## Try it
Give back exactly the stretch of data below from the line holding "and all; the" through the line holding "Montgomery-Vaughan Ch. 1", both ends included, and leave the remaining lines out.

Extracted material section start

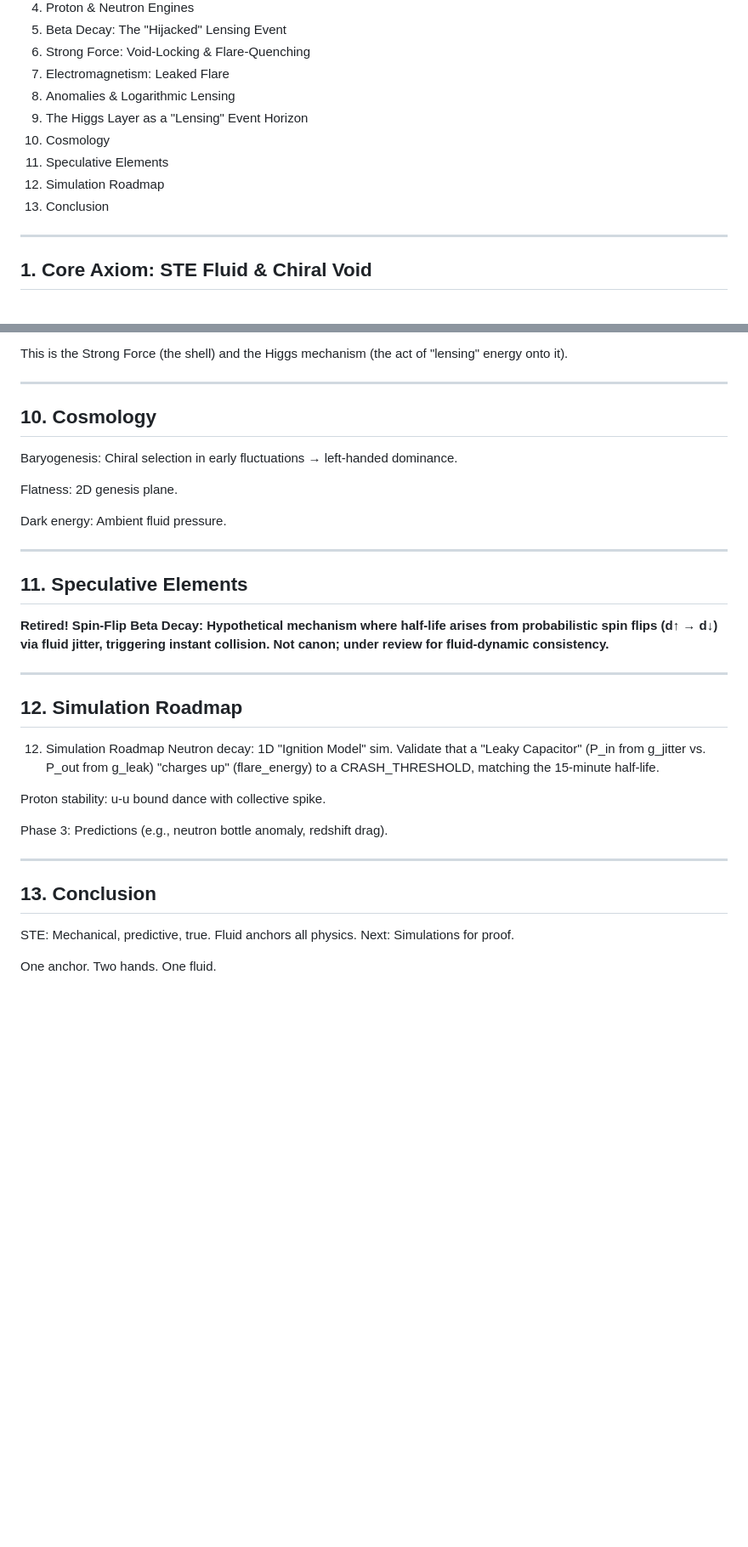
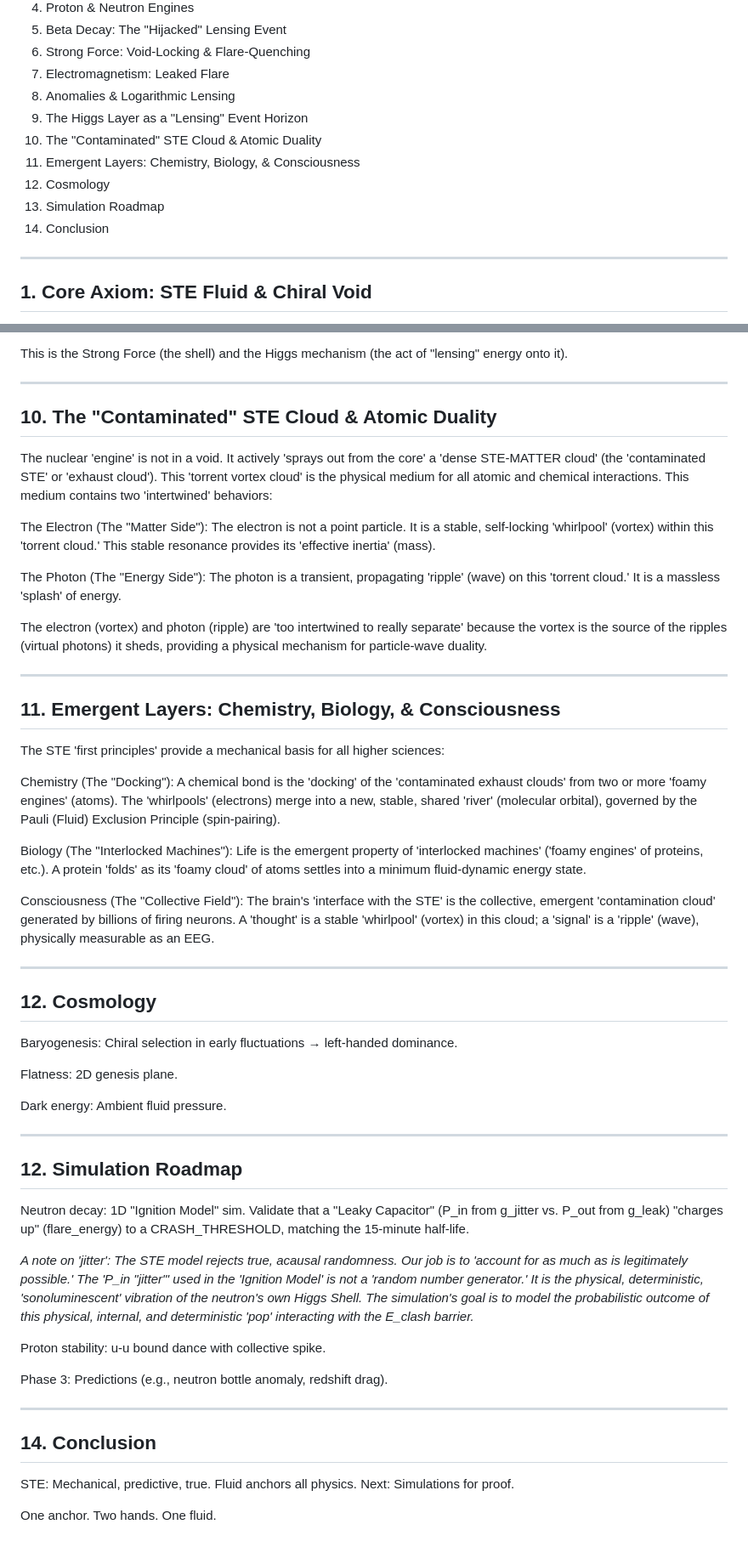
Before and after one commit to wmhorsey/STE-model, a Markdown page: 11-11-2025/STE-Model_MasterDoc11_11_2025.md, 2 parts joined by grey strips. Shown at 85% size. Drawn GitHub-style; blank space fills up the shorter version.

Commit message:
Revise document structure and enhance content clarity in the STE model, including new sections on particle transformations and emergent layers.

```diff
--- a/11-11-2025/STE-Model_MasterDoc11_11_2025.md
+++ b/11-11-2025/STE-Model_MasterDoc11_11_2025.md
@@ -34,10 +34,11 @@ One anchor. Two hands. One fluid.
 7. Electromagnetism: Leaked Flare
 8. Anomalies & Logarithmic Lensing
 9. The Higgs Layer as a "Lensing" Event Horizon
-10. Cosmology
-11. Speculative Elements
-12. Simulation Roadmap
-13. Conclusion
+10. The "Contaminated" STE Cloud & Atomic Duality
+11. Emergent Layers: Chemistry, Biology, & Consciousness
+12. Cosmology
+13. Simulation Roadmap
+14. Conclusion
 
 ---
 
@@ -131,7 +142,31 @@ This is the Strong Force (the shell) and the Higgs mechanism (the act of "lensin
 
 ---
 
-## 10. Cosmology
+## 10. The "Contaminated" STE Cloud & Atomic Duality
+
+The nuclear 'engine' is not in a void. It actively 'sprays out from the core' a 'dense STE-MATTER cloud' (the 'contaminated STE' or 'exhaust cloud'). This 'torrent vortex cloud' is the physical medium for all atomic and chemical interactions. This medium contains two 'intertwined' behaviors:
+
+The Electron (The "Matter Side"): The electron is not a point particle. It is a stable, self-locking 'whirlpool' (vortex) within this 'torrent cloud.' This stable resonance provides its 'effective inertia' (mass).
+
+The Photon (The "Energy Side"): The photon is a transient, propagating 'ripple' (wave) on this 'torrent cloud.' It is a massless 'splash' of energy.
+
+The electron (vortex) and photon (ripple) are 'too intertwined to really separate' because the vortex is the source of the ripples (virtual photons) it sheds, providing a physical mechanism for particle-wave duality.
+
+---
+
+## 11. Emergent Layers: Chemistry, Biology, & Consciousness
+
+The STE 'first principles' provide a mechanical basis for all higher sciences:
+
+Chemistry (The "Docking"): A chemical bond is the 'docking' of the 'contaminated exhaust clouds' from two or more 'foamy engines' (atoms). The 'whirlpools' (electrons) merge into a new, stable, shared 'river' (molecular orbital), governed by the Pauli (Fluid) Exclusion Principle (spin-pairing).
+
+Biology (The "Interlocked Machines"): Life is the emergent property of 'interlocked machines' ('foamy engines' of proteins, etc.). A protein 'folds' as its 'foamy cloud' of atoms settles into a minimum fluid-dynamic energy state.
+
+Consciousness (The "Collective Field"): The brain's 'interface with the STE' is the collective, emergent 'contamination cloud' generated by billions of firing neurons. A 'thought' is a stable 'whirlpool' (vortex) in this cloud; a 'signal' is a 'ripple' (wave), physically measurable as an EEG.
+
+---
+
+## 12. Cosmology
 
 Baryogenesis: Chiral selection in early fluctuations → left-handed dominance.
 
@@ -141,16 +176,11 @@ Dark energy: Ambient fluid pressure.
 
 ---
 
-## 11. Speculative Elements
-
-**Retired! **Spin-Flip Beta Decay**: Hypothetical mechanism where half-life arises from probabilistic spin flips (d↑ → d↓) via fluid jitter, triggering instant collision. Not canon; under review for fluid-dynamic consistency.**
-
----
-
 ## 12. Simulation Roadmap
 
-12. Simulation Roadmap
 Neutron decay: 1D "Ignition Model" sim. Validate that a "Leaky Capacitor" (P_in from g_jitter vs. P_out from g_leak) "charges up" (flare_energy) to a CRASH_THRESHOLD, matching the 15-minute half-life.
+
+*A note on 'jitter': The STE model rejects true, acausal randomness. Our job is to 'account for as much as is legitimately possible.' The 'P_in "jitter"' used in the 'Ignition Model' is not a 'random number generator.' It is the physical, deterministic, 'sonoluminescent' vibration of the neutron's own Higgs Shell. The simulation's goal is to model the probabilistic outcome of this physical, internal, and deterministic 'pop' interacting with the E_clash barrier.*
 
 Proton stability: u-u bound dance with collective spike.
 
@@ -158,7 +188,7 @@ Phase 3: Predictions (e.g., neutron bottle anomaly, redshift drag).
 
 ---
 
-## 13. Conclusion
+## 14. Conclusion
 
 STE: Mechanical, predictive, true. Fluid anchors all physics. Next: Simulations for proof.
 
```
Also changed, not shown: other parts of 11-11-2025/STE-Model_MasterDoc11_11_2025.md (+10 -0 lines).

Extracted material section end
Extracted material section start

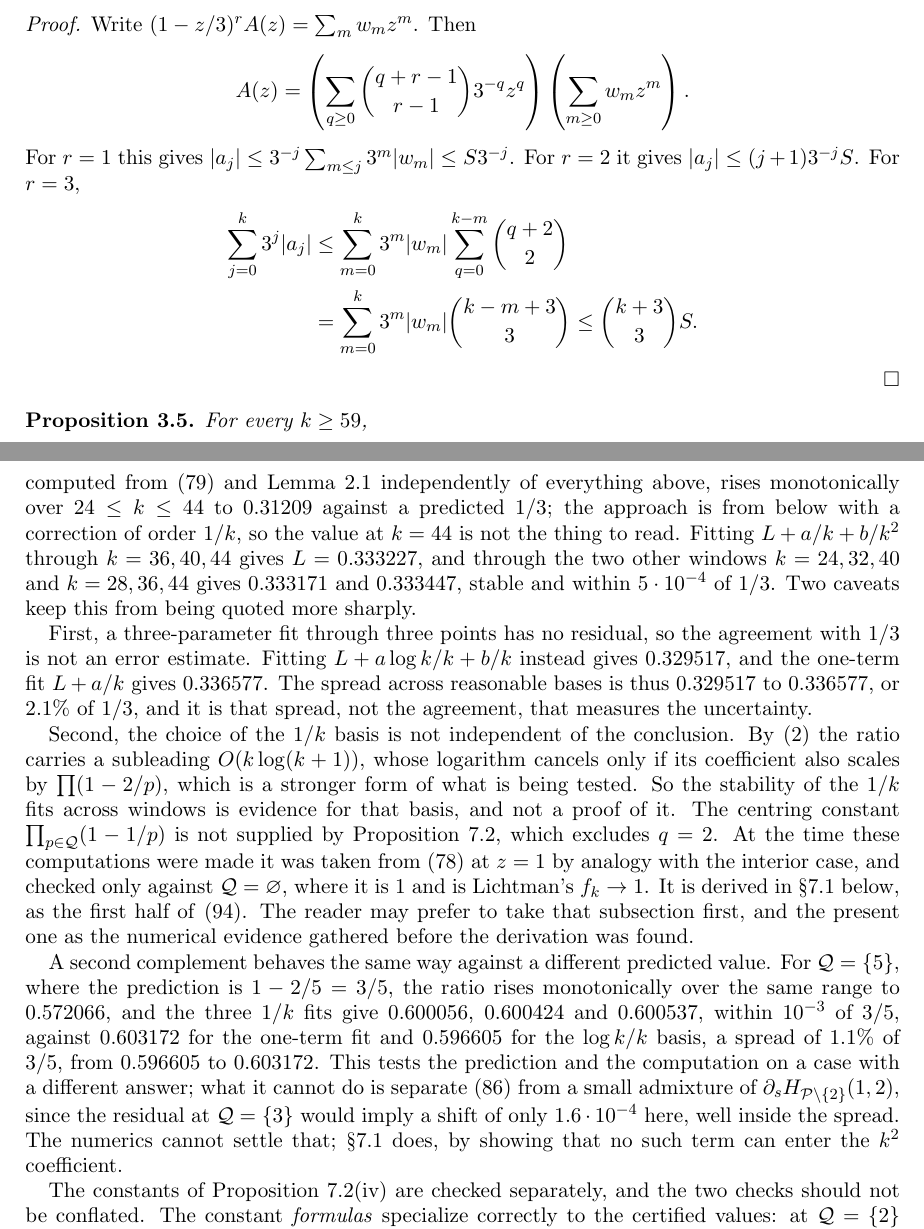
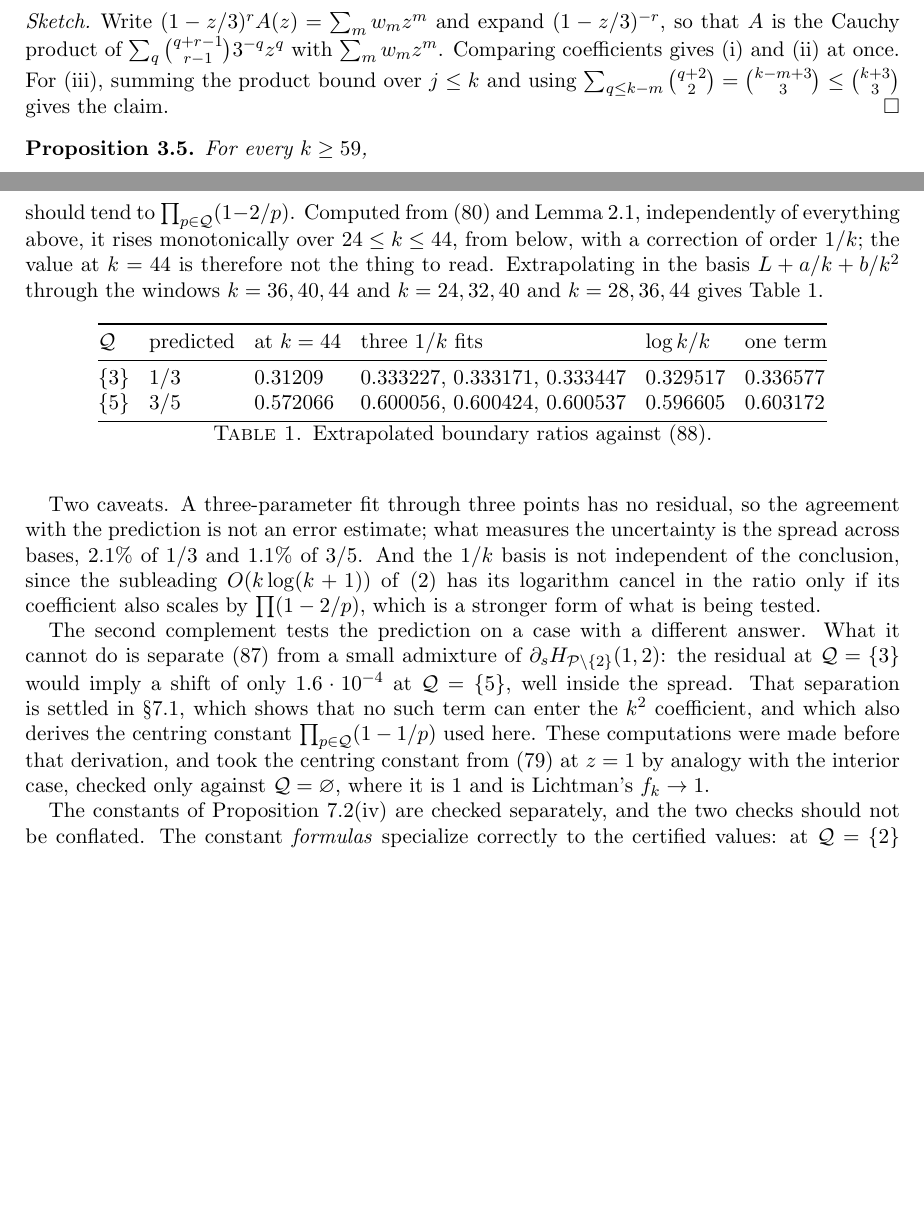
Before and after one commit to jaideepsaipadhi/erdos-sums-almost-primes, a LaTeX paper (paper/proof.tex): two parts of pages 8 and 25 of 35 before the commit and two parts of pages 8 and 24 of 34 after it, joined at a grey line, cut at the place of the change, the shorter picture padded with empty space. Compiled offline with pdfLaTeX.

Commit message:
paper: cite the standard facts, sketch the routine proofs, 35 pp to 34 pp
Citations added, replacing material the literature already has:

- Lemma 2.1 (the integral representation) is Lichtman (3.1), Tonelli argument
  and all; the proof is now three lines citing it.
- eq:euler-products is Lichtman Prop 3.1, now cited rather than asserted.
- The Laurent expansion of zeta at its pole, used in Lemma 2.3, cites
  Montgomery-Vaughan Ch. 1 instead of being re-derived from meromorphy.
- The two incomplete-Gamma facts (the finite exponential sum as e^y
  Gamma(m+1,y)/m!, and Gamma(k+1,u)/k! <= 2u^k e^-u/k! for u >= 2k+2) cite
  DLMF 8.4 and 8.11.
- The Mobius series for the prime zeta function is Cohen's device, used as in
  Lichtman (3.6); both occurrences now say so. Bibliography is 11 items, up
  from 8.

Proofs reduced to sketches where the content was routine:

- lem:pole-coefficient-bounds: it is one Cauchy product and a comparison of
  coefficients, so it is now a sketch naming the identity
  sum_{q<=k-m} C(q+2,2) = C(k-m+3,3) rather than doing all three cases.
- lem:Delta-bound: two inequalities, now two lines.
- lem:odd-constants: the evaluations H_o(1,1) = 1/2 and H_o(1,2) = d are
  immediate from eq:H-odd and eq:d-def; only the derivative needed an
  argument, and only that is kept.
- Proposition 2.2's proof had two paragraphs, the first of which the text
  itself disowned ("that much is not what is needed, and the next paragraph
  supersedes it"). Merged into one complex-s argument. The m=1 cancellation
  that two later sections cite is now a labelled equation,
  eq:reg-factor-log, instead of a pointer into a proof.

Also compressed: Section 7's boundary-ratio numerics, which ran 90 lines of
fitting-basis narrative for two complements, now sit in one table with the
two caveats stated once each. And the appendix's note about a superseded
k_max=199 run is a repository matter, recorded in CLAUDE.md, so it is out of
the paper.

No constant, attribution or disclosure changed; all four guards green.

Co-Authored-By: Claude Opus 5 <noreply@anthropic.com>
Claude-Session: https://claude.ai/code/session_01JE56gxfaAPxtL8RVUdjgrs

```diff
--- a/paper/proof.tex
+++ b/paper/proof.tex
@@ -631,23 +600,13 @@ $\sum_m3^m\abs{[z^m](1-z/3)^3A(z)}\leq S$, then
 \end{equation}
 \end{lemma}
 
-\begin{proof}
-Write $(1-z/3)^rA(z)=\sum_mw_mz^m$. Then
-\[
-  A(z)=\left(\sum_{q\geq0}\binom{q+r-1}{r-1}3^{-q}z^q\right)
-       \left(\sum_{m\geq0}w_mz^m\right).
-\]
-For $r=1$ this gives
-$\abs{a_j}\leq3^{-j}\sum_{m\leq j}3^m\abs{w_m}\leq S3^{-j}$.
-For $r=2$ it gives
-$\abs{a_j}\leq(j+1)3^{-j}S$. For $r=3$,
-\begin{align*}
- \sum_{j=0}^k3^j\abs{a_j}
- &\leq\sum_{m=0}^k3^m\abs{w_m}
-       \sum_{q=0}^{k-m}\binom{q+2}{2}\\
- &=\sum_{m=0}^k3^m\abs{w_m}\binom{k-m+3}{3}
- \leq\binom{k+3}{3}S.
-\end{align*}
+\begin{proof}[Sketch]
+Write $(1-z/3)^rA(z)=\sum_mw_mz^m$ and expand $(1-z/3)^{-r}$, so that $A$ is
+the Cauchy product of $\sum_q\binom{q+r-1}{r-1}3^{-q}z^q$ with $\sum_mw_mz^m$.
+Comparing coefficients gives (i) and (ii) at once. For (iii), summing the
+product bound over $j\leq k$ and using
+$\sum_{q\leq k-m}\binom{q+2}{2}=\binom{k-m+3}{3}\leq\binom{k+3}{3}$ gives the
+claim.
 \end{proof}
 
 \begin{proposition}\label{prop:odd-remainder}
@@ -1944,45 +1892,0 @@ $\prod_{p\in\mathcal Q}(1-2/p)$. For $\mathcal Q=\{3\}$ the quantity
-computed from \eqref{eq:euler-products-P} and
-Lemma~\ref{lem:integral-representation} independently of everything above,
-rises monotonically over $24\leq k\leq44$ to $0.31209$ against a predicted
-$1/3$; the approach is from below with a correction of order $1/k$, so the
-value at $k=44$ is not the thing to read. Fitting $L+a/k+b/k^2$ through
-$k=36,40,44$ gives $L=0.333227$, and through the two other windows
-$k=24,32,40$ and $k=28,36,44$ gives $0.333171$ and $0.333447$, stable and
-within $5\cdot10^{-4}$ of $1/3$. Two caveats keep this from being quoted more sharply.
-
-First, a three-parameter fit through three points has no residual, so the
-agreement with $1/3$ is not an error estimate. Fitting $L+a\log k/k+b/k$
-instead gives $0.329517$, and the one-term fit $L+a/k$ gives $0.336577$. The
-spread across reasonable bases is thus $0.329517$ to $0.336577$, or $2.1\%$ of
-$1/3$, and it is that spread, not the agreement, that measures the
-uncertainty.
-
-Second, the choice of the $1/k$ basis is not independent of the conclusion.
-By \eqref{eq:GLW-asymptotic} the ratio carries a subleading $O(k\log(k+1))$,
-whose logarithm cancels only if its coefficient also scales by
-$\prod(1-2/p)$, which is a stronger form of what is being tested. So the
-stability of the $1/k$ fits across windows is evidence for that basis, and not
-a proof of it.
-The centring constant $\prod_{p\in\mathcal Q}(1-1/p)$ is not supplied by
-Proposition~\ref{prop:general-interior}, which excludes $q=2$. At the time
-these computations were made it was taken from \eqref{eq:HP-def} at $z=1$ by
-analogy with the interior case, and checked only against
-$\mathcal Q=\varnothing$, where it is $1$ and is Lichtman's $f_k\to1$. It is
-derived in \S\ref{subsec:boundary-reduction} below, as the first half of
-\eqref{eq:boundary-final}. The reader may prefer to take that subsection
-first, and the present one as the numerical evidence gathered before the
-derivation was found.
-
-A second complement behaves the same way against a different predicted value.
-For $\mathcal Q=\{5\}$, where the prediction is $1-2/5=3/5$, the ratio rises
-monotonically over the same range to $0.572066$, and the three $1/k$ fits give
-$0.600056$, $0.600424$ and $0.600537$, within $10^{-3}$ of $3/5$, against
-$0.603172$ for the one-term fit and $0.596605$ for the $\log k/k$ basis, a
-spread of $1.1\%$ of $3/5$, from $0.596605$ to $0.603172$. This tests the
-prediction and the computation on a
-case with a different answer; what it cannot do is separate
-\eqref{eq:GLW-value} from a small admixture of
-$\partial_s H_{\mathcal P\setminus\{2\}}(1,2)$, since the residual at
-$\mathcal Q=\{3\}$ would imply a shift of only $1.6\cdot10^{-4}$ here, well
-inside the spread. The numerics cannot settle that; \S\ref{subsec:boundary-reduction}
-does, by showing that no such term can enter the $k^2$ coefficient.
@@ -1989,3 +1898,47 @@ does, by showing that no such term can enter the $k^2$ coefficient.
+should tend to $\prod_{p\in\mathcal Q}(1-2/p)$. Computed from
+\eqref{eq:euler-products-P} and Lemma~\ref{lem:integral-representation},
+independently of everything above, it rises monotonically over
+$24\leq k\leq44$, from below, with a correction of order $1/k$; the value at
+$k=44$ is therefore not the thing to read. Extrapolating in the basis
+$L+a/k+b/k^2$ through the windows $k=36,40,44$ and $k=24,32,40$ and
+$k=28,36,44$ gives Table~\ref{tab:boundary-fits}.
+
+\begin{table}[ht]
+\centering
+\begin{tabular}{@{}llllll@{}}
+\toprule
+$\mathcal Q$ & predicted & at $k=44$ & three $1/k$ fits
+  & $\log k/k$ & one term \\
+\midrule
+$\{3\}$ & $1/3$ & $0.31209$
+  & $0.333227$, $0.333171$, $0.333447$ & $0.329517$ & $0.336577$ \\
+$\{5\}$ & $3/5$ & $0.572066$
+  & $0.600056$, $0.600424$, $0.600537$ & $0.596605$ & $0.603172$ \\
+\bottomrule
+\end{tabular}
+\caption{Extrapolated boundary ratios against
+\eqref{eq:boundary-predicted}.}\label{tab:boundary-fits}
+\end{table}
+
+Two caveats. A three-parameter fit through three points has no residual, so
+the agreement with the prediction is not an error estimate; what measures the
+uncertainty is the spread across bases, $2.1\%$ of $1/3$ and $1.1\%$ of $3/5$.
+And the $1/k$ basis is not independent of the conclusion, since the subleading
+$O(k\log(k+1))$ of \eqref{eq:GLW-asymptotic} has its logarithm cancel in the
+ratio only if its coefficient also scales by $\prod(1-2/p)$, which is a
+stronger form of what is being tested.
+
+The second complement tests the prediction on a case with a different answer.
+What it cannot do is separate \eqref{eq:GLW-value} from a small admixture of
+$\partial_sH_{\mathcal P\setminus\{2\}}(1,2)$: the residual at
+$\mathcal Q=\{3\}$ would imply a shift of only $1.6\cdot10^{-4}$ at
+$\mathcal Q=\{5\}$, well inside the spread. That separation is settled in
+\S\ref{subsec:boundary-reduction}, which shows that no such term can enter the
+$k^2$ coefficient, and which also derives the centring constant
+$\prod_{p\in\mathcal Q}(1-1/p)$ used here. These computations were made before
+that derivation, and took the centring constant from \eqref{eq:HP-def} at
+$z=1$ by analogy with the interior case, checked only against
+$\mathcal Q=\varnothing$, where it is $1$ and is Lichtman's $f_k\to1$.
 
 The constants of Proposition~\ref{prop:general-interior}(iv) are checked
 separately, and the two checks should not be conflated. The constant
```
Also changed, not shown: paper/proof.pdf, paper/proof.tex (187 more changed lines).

Extracted material section end

## Answer section
  and all; the proof is now three lines citing it.
- eq:euler-products is Lichtman Prop 3.1, now cited rather than asserted.
- The Laurent expansion of zeta at its pole, used in Lemma 2.3, cites
  Montgomery-Vaughan Ch. 1 instead of being re-derived from meromorphy.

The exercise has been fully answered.